## Activity
Provide only the number of lines in the records where "have" appears.

*** Opening Extracted records ***

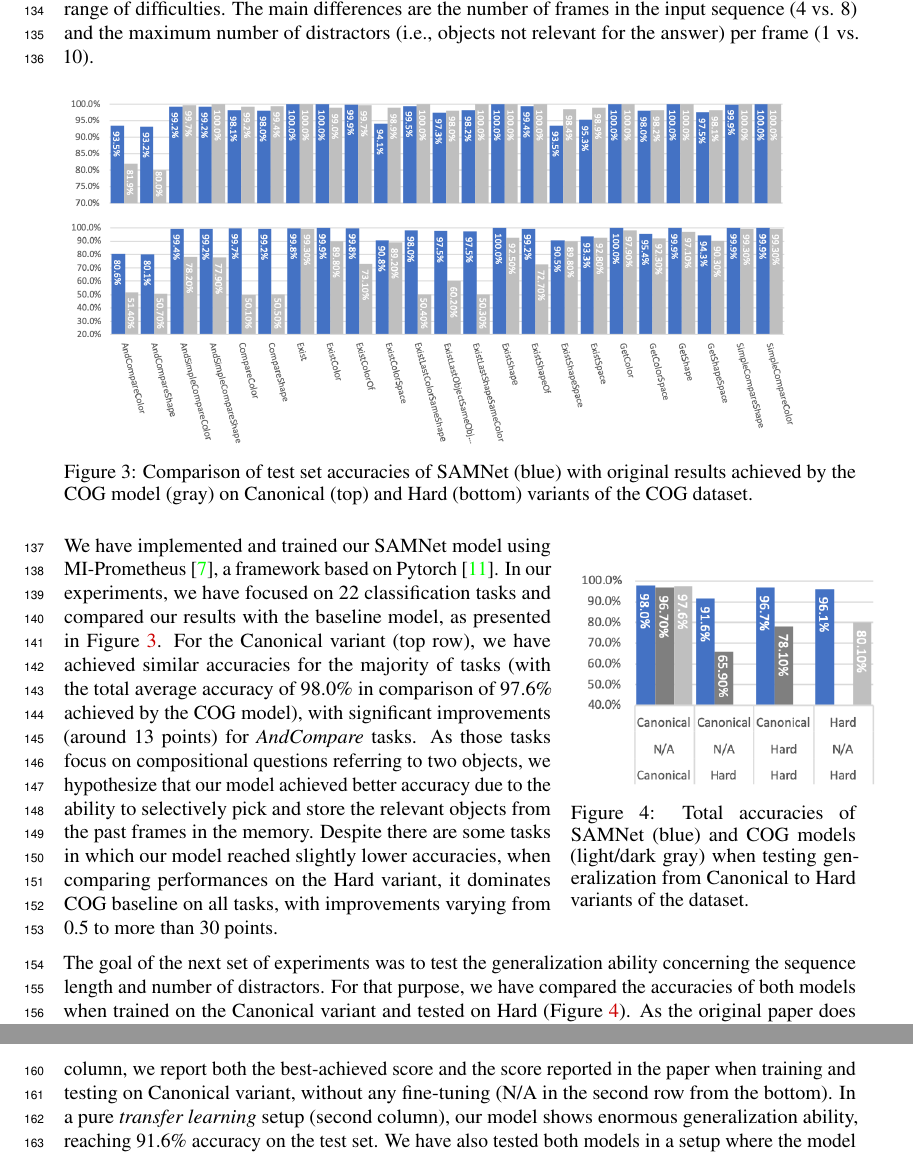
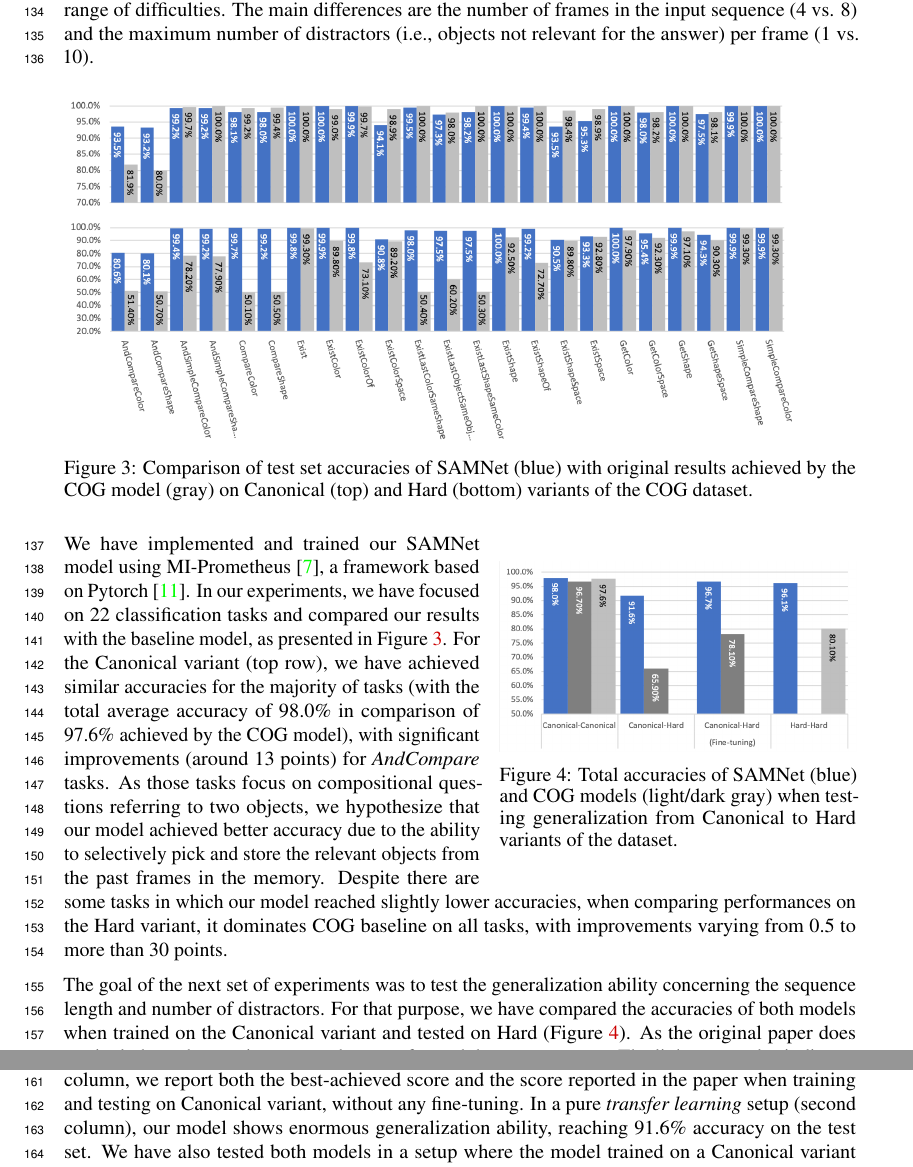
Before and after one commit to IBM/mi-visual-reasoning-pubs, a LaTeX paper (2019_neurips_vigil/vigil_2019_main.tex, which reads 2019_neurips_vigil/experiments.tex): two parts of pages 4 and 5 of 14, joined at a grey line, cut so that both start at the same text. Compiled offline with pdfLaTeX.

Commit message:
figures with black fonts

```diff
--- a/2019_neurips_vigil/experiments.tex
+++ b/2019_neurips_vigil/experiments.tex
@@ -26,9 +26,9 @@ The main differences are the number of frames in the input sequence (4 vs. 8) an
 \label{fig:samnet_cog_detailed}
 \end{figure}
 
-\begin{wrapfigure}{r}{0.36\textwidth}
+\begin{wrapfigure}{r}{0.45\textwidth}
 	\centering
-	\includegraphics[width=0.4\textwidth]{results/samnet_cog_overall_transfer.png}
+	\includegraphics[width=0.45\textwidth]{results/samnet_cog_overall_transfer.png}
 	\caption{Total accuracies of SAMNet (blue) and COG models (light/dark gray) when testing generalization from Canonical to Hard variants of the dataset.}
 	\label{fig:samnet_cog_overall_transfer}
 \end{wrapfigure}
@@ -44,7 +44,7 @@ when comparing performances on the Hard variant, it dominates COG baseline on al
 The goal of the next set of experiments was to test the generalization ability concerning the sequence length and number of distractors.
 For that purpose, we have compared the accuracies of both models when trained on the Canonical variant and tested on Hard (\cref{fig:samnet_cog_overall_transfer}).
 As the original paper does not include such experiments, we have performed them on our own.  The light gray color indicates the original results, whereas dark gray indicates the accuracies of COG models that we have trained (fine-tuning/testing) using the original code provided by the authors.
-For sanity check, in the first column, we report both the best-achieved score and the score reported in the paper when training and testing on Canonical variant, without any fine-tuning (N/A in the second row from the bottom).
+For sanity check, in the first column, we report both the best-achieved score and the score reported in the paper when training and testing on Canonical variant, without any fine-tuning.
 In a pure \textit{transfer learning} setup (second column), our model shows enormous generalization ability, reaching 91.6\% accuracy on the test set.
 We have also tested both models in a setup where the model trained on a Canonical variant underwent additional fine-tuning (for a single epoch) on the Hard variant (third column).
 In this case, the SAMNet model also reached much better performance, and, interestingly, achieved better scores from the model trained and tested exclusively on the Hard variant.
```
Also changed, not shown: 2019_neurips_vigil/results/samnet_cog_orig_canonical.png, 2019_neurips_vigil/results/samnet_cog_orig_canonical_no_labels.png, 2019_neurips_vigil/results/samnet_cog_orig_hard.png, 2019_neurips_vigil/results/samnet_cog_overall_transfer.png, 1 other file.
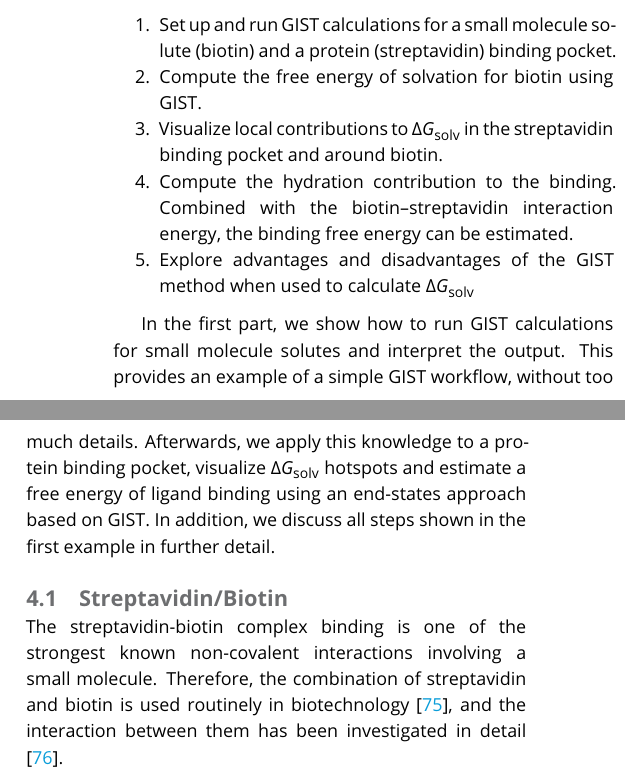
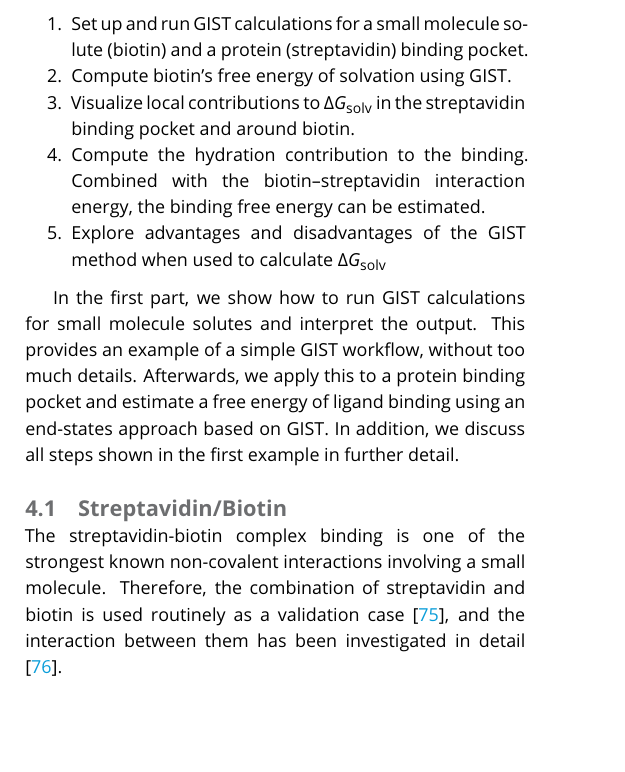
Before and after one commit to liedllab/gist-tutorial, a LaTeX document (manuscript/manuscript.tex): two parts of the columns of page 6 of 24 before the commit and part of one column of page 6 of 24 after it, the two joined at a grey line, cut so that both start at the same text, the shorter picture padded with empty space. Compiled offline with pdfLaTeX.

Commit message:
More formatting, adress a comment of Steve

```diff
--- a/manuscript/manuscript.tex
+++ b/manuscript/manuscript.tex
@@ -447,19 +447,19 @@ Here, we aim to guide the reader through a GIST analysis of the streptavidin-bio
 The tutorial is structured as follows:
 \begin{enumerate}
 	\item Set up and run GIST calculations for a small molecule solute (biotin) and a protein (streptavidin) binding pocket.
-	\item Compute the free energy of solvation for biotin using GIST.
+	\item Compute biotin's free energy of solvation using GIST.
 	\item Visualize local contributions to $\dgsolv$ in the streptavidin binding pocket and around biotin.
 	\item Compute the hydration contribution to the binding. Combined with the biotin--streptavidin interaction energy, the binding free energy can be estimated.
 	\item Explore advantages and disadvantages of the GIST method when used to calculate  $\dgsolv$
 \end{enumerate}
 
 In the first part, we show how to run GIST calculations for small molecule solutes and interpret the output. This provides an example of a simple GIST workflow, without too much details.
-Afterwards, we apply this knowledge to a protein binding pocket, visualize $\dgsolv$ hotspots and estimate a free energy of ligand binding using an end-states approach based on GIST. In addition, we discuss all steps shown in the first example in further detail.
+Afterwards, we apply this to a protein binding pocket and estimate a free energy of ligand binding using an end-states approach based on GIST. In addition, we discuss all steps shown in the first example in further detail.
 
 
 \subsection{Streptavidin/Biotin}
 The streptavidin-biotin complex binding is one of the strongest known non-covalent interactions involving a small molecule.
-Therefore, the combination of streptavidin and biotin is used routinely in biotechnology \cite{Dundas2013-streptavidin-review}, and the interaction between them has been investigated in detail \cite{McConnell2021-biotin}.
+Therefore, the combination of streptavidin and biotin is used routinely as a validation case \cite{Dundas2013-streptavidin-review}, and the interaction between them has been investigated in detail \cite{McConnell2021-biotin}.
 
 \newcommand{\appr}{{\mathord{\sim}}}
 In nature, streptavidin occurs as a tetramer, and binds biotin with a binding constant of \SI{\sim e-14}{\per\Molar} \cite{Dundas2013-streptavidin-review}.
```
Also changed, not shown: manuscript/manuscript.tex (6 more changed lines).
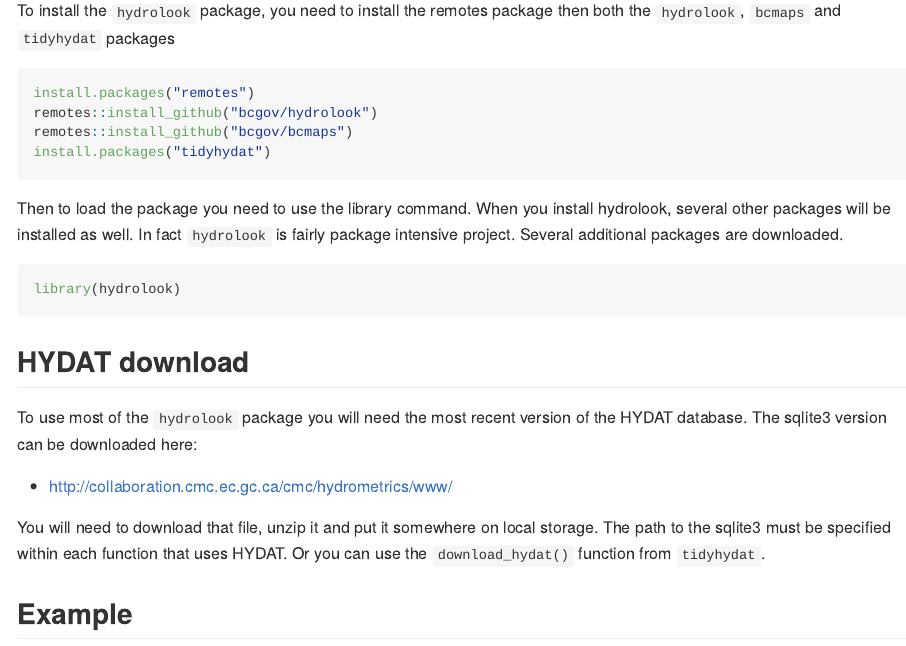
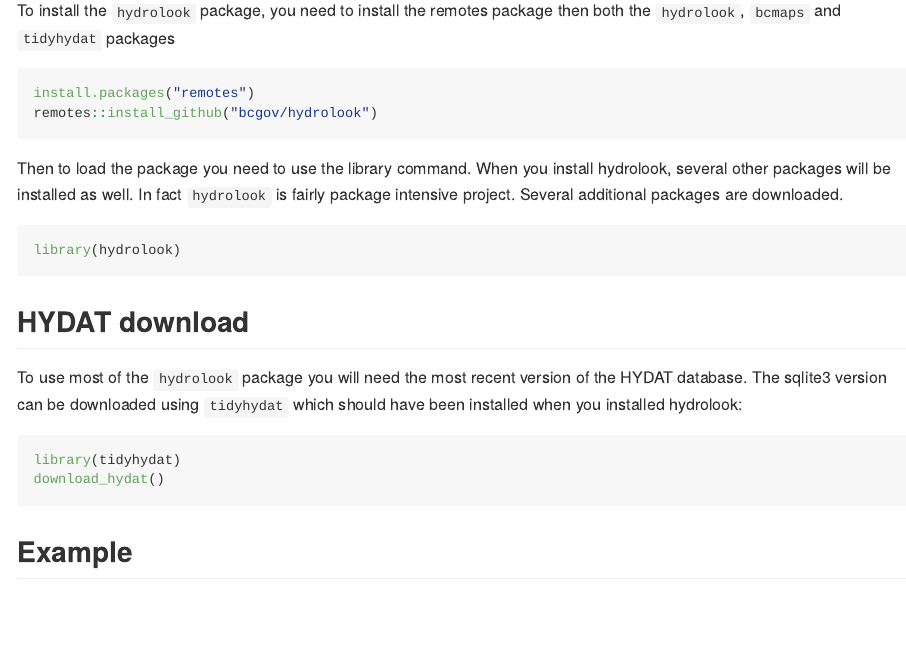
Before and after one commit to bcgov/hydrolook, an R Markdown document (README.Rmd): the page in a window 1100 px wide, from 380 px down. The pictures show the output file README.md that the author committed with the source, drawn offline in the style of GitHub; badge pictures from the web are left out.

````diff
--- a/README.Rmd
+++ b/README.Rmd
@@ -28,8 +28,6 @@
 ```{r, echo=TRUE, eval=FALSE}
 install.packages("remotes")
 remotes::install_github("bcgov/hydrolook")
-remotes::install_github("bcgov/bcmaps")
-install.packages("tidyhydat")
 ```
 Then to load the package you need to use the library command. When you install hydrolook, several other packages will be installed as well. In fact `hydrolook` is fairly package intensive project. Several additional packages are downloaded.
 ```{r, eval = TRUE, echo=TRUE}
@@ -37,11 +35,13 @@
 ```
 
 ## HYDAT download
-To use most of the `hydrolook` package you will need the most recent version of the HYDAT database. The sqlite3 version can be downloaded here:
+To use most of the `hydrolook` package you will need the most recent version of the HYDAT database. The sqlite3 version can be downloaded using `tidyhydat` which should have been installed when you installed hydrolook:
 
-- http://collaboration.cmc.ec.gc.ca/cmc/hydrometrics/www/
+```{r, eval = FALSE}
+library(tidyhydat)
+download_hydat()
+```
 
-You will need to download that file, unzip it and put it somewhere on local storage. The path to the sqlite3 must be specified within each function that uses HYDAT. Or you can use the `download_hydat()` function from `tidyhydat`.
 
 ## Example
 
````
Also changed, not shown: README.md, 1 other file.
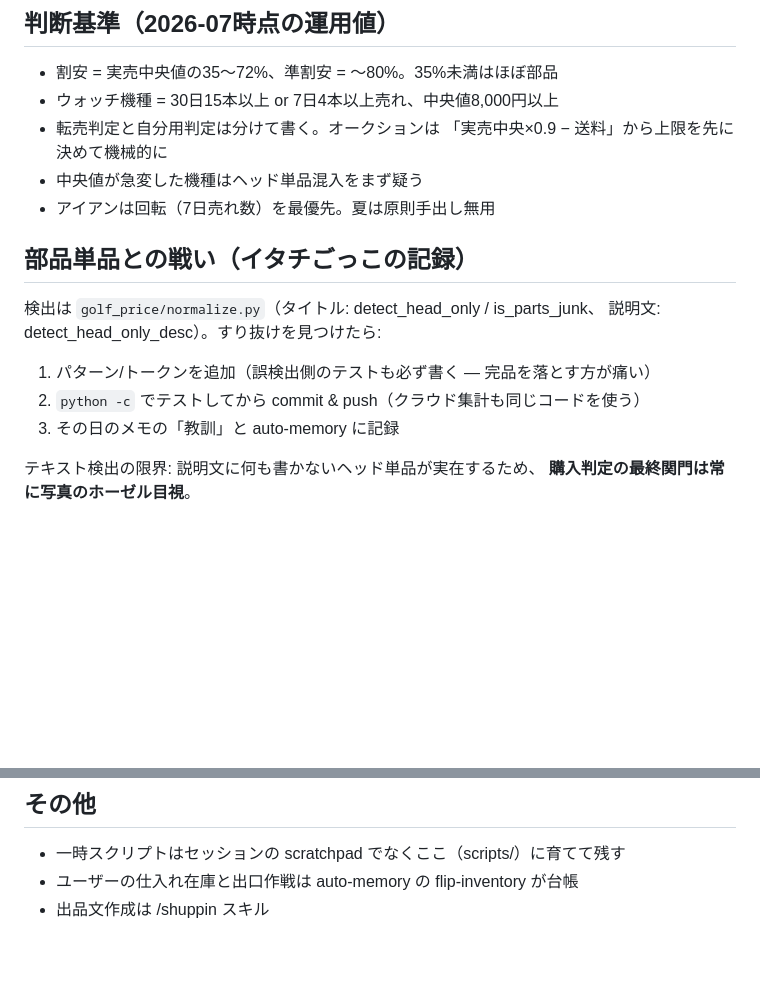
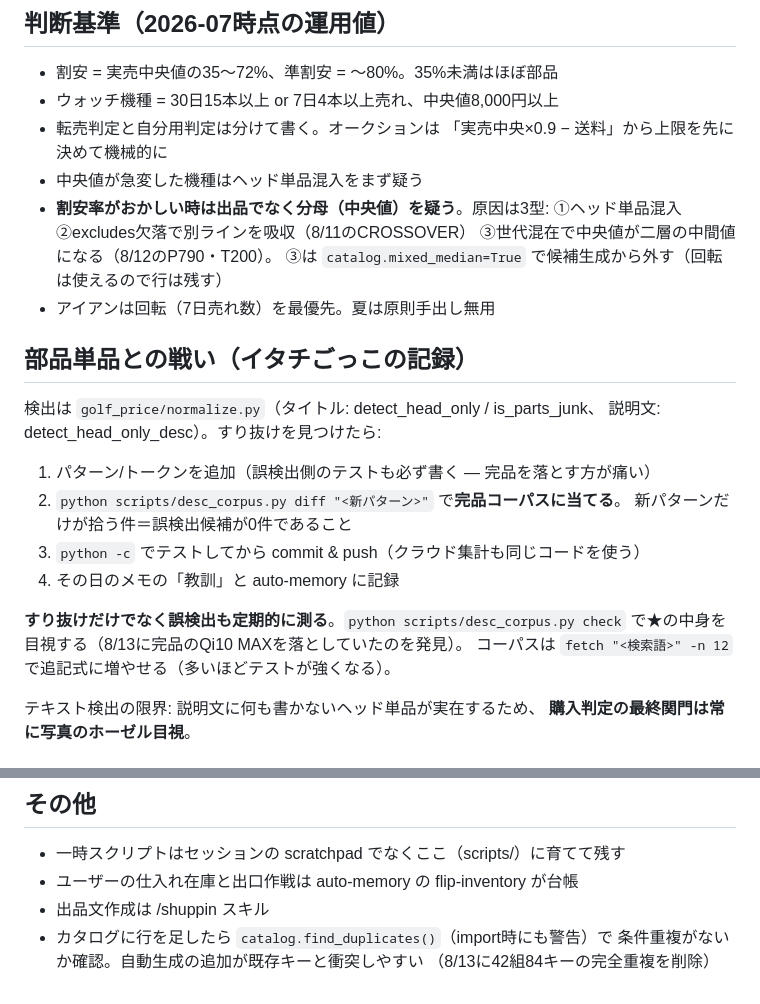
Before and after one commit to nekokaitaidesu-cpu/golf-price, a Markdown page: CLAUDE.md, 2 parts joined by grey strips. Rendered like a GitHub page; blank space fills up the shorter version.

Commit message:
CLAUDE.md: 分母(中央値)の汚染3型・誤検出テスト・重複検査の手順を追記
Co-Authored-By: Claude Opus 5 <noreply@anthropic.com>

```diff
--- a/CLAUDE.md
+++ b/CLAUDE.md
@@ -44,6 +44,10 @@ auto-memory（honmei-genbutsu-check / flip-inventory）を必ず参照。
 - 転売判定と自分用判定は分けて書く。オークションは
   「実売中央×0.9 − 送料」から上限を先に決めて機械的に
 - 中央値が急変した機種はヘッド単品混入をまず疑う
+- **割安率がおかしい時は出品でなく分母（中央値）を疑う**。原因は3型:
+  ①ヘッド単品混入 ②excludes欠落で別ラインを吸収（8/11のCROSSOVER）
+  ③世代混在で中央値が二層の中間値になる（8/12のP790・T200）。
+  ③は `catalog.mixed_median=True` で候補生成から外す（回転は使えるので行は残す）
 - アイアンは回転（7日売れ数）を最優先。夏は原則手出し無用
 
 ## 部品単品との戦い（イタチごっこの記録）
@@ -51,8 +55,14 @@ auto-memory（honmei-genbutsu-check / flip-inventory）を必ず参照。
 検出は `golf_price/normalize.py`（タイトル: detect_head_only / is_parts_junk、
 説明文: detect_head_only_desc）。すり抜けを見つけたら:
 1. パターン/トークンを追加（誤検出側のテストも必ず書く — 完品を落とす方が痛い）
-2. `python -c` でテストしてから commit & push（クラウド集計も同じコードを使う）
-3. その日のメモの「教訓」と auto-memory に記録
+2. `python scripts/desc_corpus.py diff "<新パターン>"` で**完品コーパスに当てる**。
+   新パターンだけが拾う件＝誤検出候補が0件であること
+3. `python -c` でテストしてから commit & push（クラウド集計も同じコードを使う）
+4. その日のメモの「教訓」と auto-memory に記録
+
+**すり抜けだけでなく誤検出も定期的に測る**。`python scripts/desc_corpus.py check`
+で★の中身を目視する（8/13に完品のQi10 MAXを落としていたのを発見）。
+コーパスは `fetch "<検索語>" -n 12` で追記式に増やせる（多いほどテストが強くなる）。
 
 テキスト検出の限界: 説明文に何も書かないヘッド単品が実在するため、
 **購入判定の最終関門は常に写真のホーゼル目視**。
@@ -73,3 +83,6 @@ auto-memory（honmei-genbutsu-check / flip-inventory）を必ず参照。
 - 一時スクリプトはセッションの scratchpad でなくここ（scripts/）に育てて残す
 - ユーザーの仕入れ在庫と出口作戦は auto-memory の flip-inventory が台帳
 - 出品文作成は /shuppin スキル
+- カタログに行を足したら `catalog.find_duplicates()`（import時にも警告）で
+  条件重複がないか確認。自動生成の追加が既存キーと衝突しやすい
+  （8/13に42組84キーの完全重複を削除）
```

*** Closing Extracted records ***

## Response box
4